He added: “They’ve essentially created a data platform based on optical that is much cheaper than wire – that’s your basic premise. What they’ve done since then is add on services with the capabilities to leverage their optical Internet and the economy of the optical Internet into every kind of data service, any kind of voice service, any kind of wireless service. The wireless component is a hot component, it’s going to be huge, it’s growing very quickly,” he concluded.

The announcement will not affect the Canadian market place too greatly, according to John Leon, vice-president and general manager, Wireless Solutions, Canada, Nortel Networks. However, he did stress that the “Infrastructure is the network converting from the current TDM, circuit-based architecture which is very hierarchical in the network, to working off an IP backbone. The intelligence is moving out of the core of the network, or moving away from switches, to the edge.”

He added: “It’s all the same to the network and the intelligence and the opportunity here is that this intelligence is at the edge. The edge is open to everybody so anybody can come along and plug an application into the network without having to deal with proprietary standards from different vendors.”

Nortel’s internal estimates see this solution as a way for service providers to benefit from a 50 to 100 per cent increase in wireless Internet operating margins over the next five years.
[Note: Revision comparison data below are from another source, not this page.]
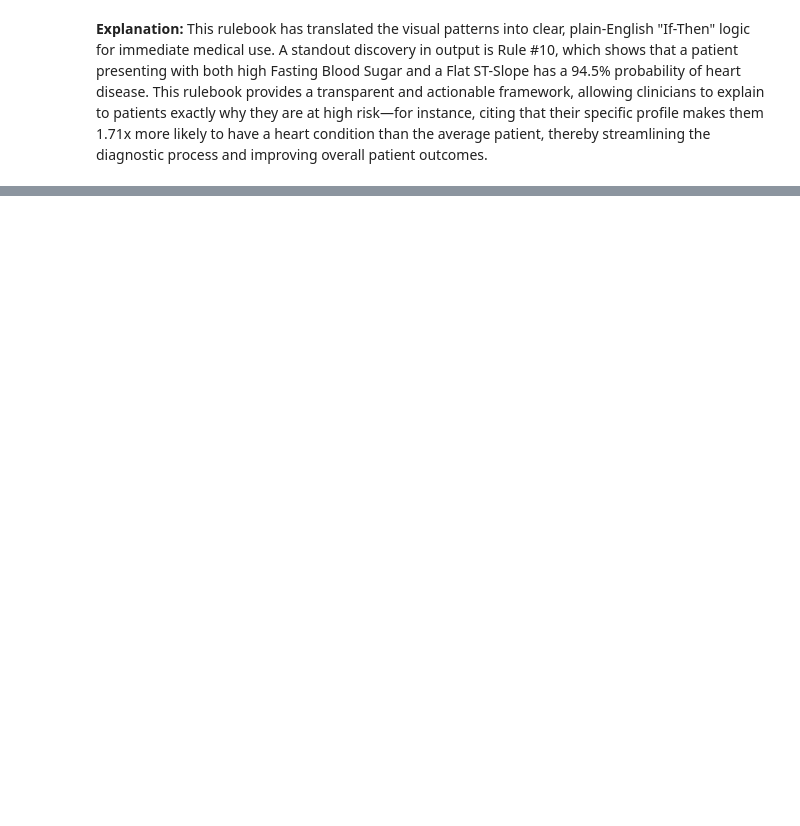
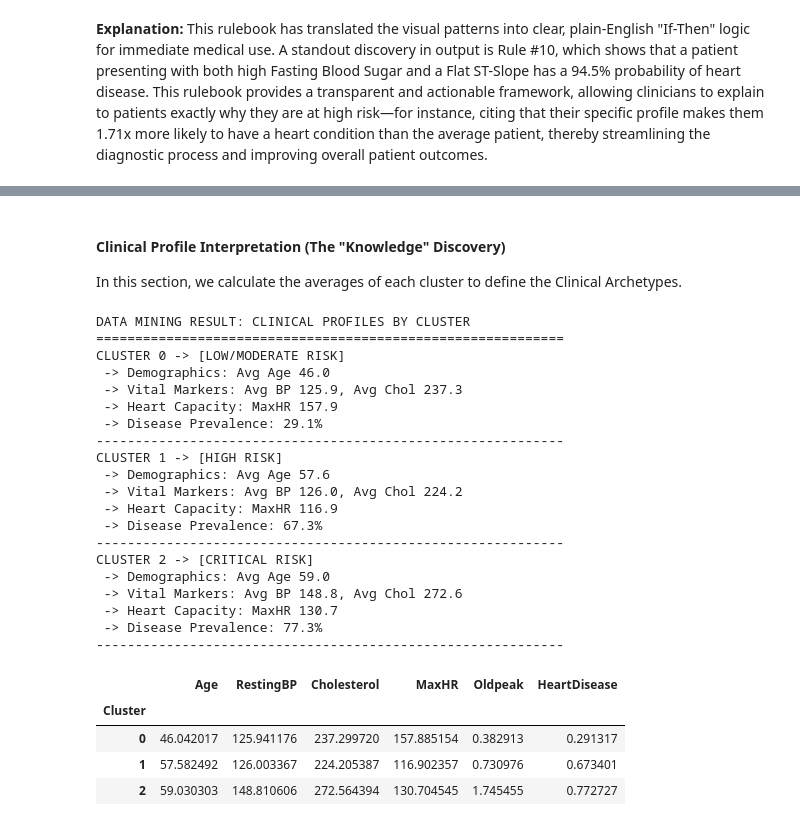
Before and after one commit to Team-JAZL/Vitalsights-DM, a Jupyter notebook: descriptive_modeling.ipynb, the cells around one changed output, grey strips where cells are left out. Cells and saved outputs as stored; diff of their text form; code cells hidden in the pictures; blank space fills up the shorter version.

```diff
--- a/descriptive_modeling.ipynb
+++ b/descriptive_modeling.ipynb
@@ -225,0 +331,58 @@ This rulebook has translated the visual patterns into clear, plain-English "If-T
+# %% [markdown]
+#### Clinical Profile Interpretation (The "Knowledge" Discovery)
+In this section, we calculate the averages of each cluster to define the Clinical Archetypes.
+# %%
+# Using multi-tiered risk labeling for better clinical distinction
+
+# 1. Grouping the data by Cluster to calculate means
+cluster_profile = df.groupby('Cluster')[numerical_features + ['HeartDisease']].mean()
+
+print("DATA MINING RESULT: CLINICAL PROFILES BY CLUSTER")
+print("="*60)
+
+for i in range(len(cluster_profile)):
+    prevalence = cluster_profile.loc[i, 'HeartDisease']
+
+    # 2. Multi-tier Risk Logic (More granular than a simple 0.6 cutoff)
+    if prevalence > 0.75:
+        risk_label = "CRITICAL RISK"
+    elif prevalence > 0.50:
+        risk_label = "HIGH RISK"
+    else:
+        risk_label = "LOW/MODERATE RISK"
+
+    print(f"CLUSTER {i} -> [{risk_label}]")
+    print(f" -> Demographics: Avg Age {cluster_profile.loc[i, 'Age']:.1f}")
+    print(f" -> Vital Markers: Avg BP {cluster_profile.loc[i, 'RestingBP']:.1f}, Avg Chol {cluster_profile.loc[i, 'Cholesterol']:.1f}")
+    print(f" -> Heart Capacity: MaxHR {cluster_profile.loc[i, 'MaxHR']:.1f}")
+    print(f" -> Disease Prevalence: {prevalence*100:.1f}%")
+    print("-" * 60)
+
+# 3. Visual Table Output
+display(cluster_profile.style.background_gradient(subset=['HeartDisease'], cmap='Reds'))
+# %% [output]
+DATA MINING RESULT: CLINICAL PROFILES BY CLUSTER
+============================================================
+CLUSTER 0 -> [LOW/MODERATE RISK]
+ -> Demographics: Avg Age 46.0
+ -> Vital Markers: Avg BP 125.9, Avg Chol 237.3
+ -> Heart Capacity: MaxHR 157.9
+ -> Disease Prevalence: 29.1%
+------------------------------------------------------------
+CLUSTER 1 -> [HIGH RISK]
+ -> Demographics: Avg Age 57.6
+ -> Vital Markers: Avg BP 126.0, Avg Chol 224.2
+ -> Heart Capacity: MaxHR 116.9
+ -> Disease Prevalence: 67.3%
+------------------------------------------------------------
+CLUSTER 2 -> [CRITICAL RISK]
+ -> Demographics: Avg Age 59.0
+ -> Vital Markers: Avg BP 148.8, Avg Chol 272.6
+ -> Heart Capacity: MaxHR 130.7
+ -> Disease Prevalence: 77.3%
+------------------------------------------------------------
+|  | Age | RestingBP | Cholesterol | MaxHR | Oldpeak | HeartDisease |
+| Cluster |  |  |  |  |  |  |
+| 0 | 46.042017 | 125.941176 | 237.299720 | 157.885154 | 0.382913 | 0.291317 |
+| 1 | 57.582492 | 126.003367 | 224.205387 | 116.902357 | 0.730976 | 0.673401 |
+| 2 | 59.030303 | 148.810606 | 272.564394 | 130.704545 | 1.745455 | 0.772727 |
```
Also changed, not shown: parts of 20 cells of this notebook.
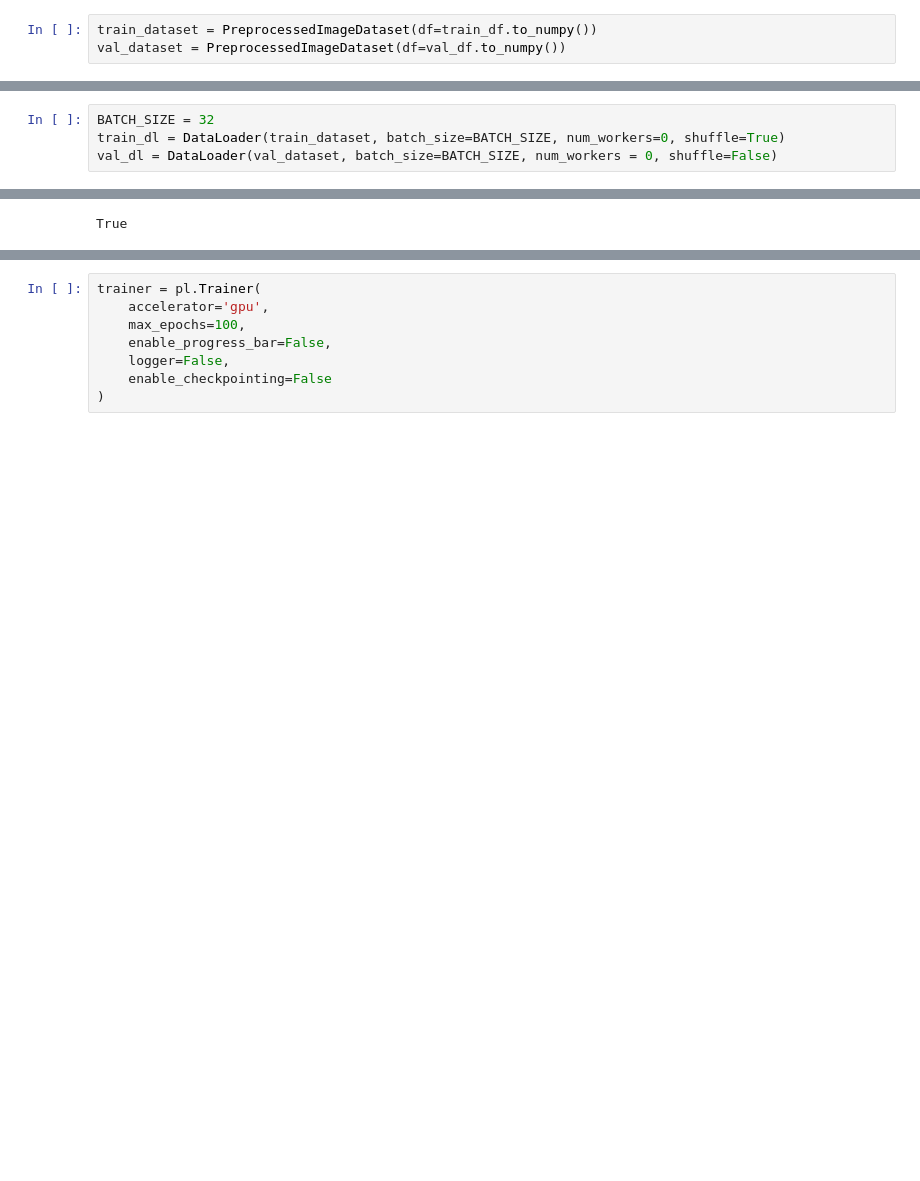
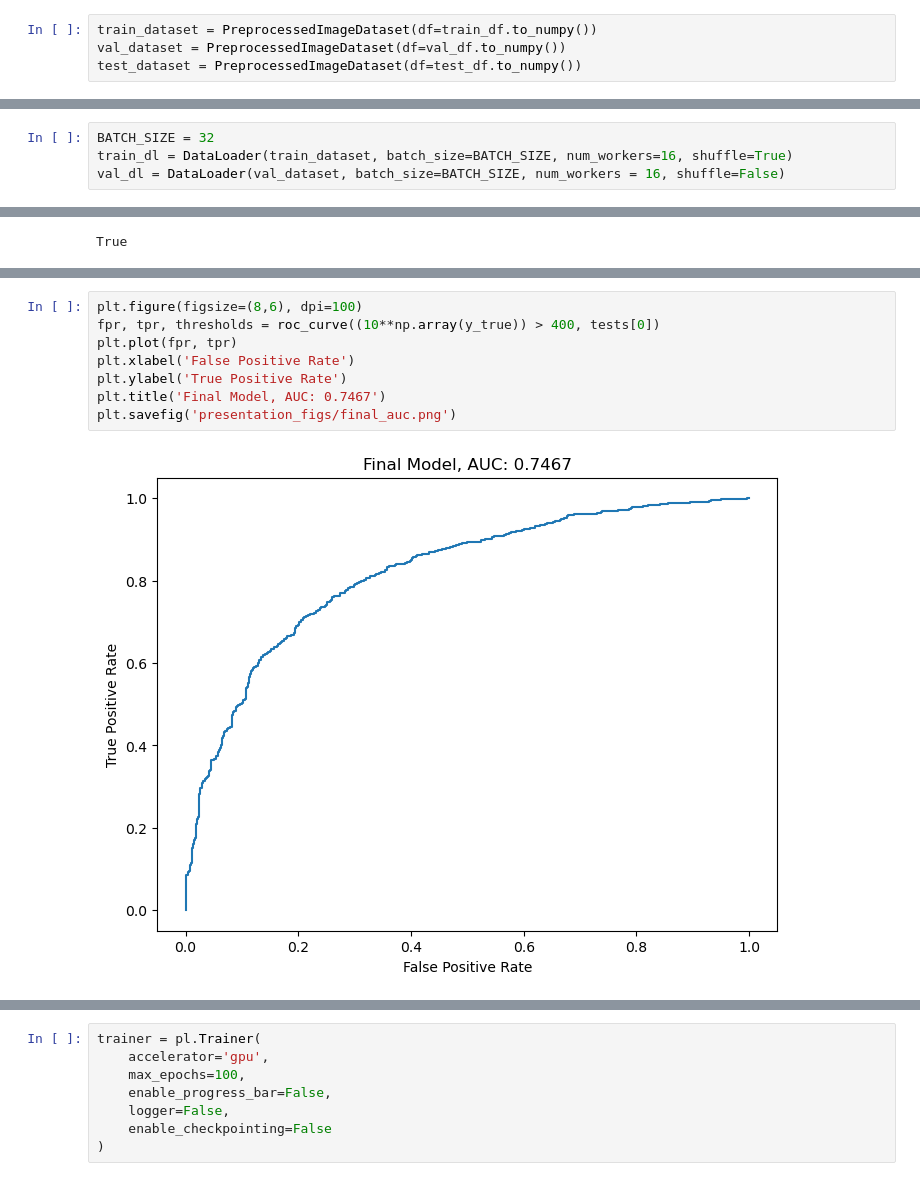
Before and after one commit to jmryan19/DSC180, a Jupyter notebook: A/1_playaround.ipynb, the cells around one changed output, grey strips where cells are left out. Saved outputs shown, nothing was run; the diff lists cells and outputs as text; blank space fills up the shorter version.

```diff
--- a/A/1_playaround.ipynb
+++ b/A/1_playaround.ipynb
@@ -282,3 +258,4 @@ val_dataset = ImageDataset(hfs, df=val_df[val_df.hf_loc == 0], transform=transfo
 # %%
 train_dataset = PreprocessedImageDataset(df=train_df.to_numpy())
 val_dataset = PreprocessedImageDataset(df=val_df.to_numpy())
+test_dataset = PreprocessedImageDataset(df=test_df.to_numpy())
@@ -321,8 +278,8 @@ def collate_fn_xray(data):
     return torch.stack(x), y, heart
 # %%
 BATCH_SIZE = 32
-train_dl = DataLoader(train_dataset, batch_size=BATCH_SIZE, num_workers=0, shuffle=True)
-val_dl = DataLoader(val_dataset, batch_size=BATCH_SIZE, num_workers = 0, shuffle=False)
+train_dl = DataLoader(train_dataset, batch_size=BATCH_SIZE, num_workers=16, shuffle=True)
+val_dl = DataLoader(val_dataset, batch_size=BATCH_SIZE, num_workers = 16, shuffle=False)
 # %% [markdown]
 ## BNPP Metrics
 # %%
@@ -669,0 +964,10 @@ Sequential(
+# %%
+plt.figure(figsize=(8,6), dpi=100)
+fpr, tpr, thresholds = roc_curve((10**np.array(y_true)) > 400, tests[0])
+plt.plot(fpr, tpr)
+plt.xlabel('False Positive Rate')
+plt.ylabel('True Positive Rate')
+plt.title('Final Model, AUC: 0.7467')
+plt.savefig('presentation_figs/final_auc.png')
+# %% [output]
+[figure, added]
```
Also changed, not shown: parts of 115 cells of this notebook, 29 other files.
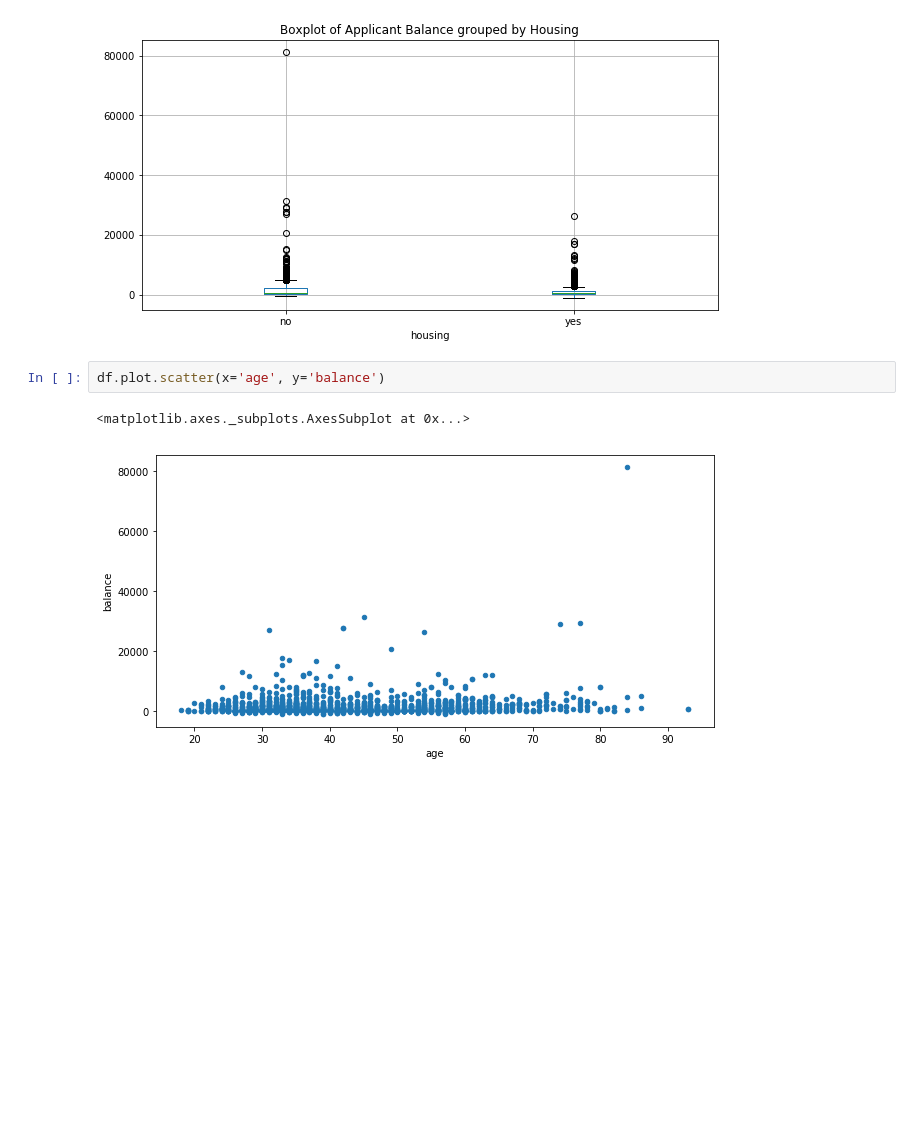
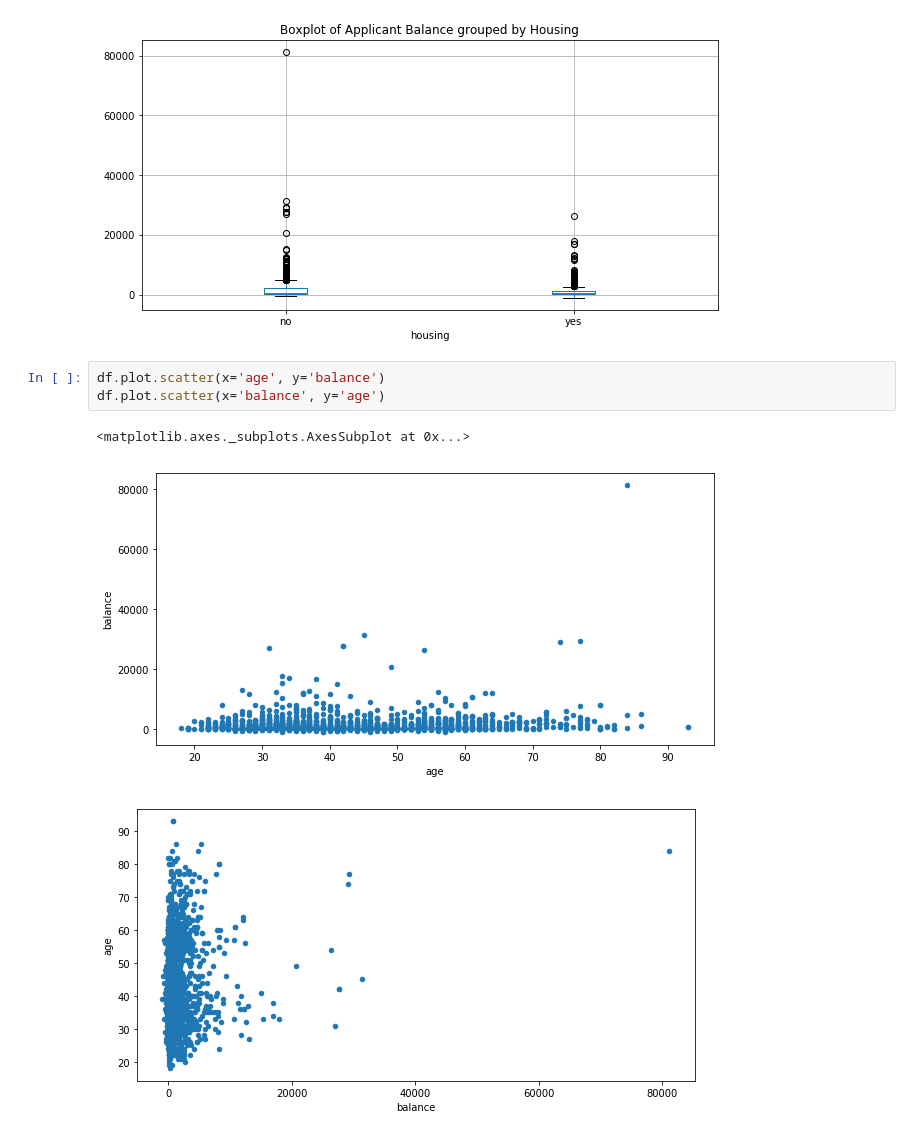
Before and after one commit to vipulpopat/MSCAI_Sem1_Etivity1, a Jupyter notebook: Etivity1.ipynb, the cells around one changed output. Saved outputs shown, nothing was run; the diff lists cells and outputs as text; blank space fills up the shorter version.

```diff
--- a/Etivity1.ipynb
+++ b/Etivity1.ipynb
@@ -342,6 +342,8 @@ Text(0.5,0.98,'')
 [figure]
 # %%
 df.plot.scatter(x='age', y='balance')
+df.plot.scatter(x='balance', y='age')
 # %% [output]
 <matplotlib.axes._subplots.AxesSubplot at 0x...>
 [figure]
+[figure, added]
```
Also changed, not shown: parts of 2 cells of this notebook.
Nortel also announced a strategic alliance with HP to develop wireless Internet products, and Nortel plans to add 2,000 new technology jobs in Europe.

For more information on Nortel’s new products or to find out more about “Wings of Light”, visit